Fibonacci Day is November 23rd, as it has the digits "1, 1, 2, 3" which is first part of the Fibonacci sequence. The Fibonacci numbers appear everywhere in nature, from the leaf arrangement in plants, to the pattern of the florets of a flower, the bracts of a pinecone, the scales of a pineapple, as well in natural phenomenon, such as the shapes of spiral galaxies and hurricanes!
Fibonacci Day is celebrated November 23, using month-first notation 1-1-2-3, 11/23, because the Fibonacci series begins 1, 1, 2, 3, 5, 8, ... a pattern of counting where each number is the sum of the previous two.
As well as being prevalent in nature, Fibonacci Day recognises the importance and value of Italian mathematician Leonardo Fibonacci’s contributions to mathematics.
The pattern and colour of stitches in the tartan are based on both the sequence and the colours of the Italian flag.
Leonardo of Pisa, sometimes known as Leonardo Fibonacci did not actually invent or discover the Fibonacci sequence (which first appears in Indian mathematics in connection with Sanskirt prosody), but he used it as an example in his book, Liber Abaci, when studying the idealized population growth of rabbits.
Fibonacci sequences appear in biological settings - the branching in trees, the arrangement of leaves on a stem, the fruitlets of a pineapple, the flowering of artichoke, the uncurling of a fern, the arrangement of seeds in a pine cone, and much more.

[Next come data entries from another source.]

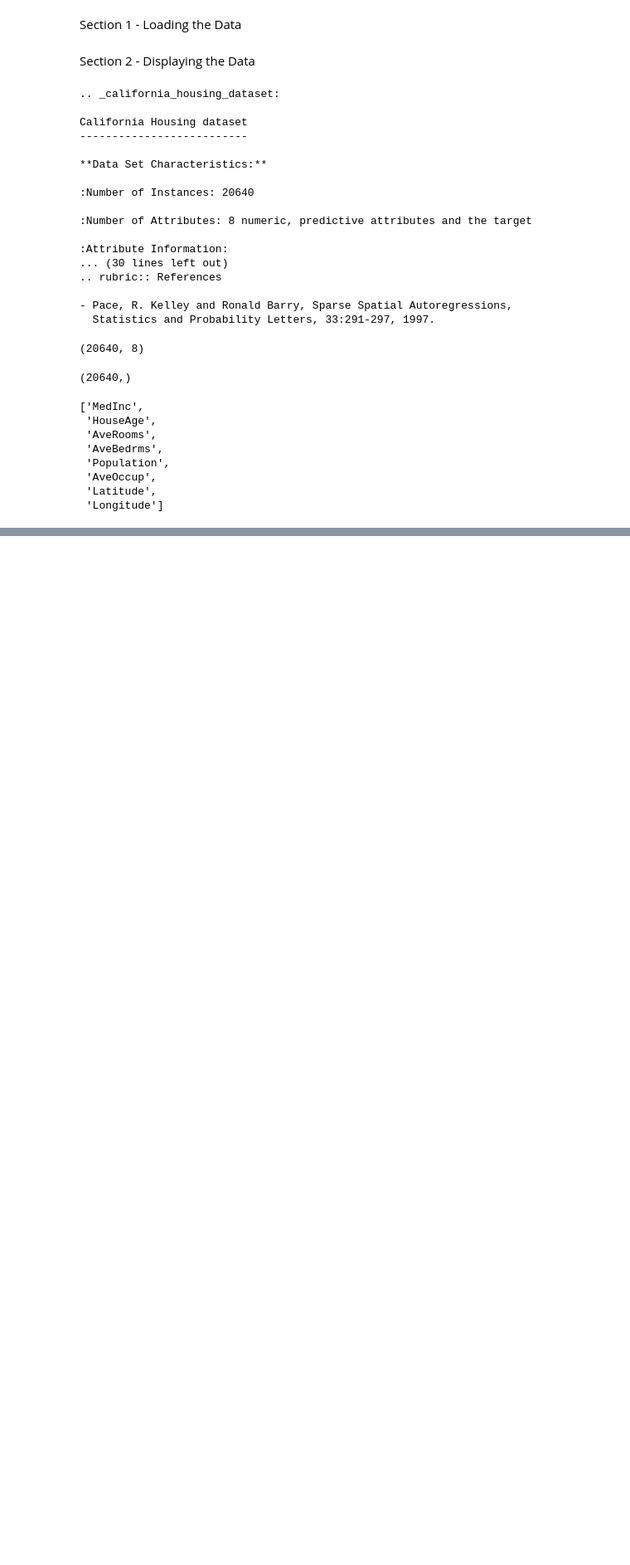
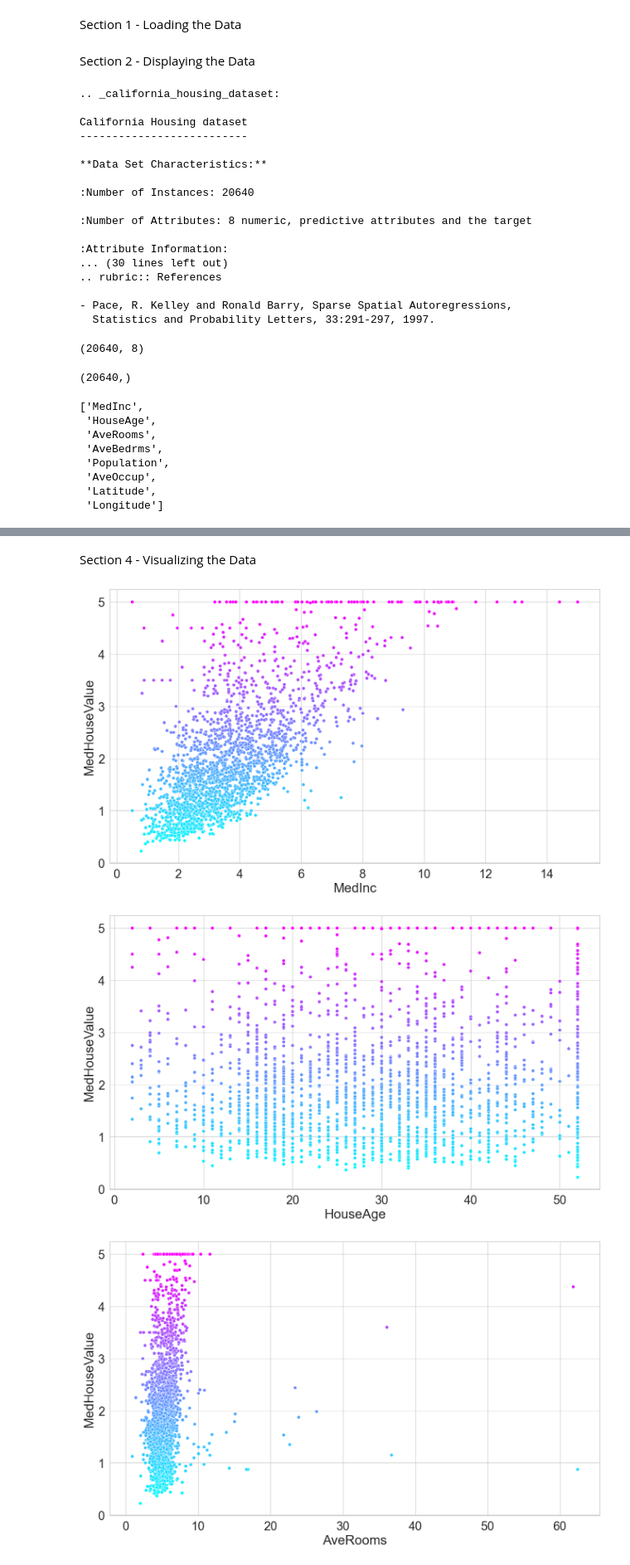
Before and after one commit to kehummel/datafun-07-ml, a Jupyter notebook: khummel_ml.ipynb, the cells around one changed output, grey strips where cells are left out. Shown at 83% size. Cells and saved outputs as stored; diff of their text form; code cells hidden in the pictures; blank space fills up the shorter version.

```diff
--- a/khummel_ml.ipynb
+++ b/khummel_ml.ipynb
@@ -309,0 +321,6 @@ california.feature_names
+# %%
+# Create the data frame
+californa_df = pd.DataFrame(california.data, columns = california.feature_names)
+
+# Adds a column for the median house values
+californa_df['MedHouseValue'] = pd.Series(california.target)
@@ -309,0 +348,20 @@ california.feature_names
+# %% [markdown]
+Section 4 - Visualizing the Data
+# %%
+# Using the sample method to randomly select 10% of the 20,640 samples
+
+sample_df = californa_df.sample(frac=0.1, random_state=17)
+
+#Formatting the graphs
+sns.set(font_scale=2)
+
+sns.set_style('whitegrid')
+# %%
+# Displays scatter plots where a single feature is the x-value and the y-value is always the median house values
+for feature in california.feature_names:
+    plt.figure(figsize=(16,9))
+    sns.scatterplot(data=sample_df, x=feature, y='MedHouseValue', hue='MedHouseValue', palette='cool', legend=False)
+# %% [output]
+[figure, added]
+[figure, added]
+[figure, added]
```
Also changed, not shown: parts of 34 cells of this notebook.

For more on the Fibonacci sequence in nature, click the collage!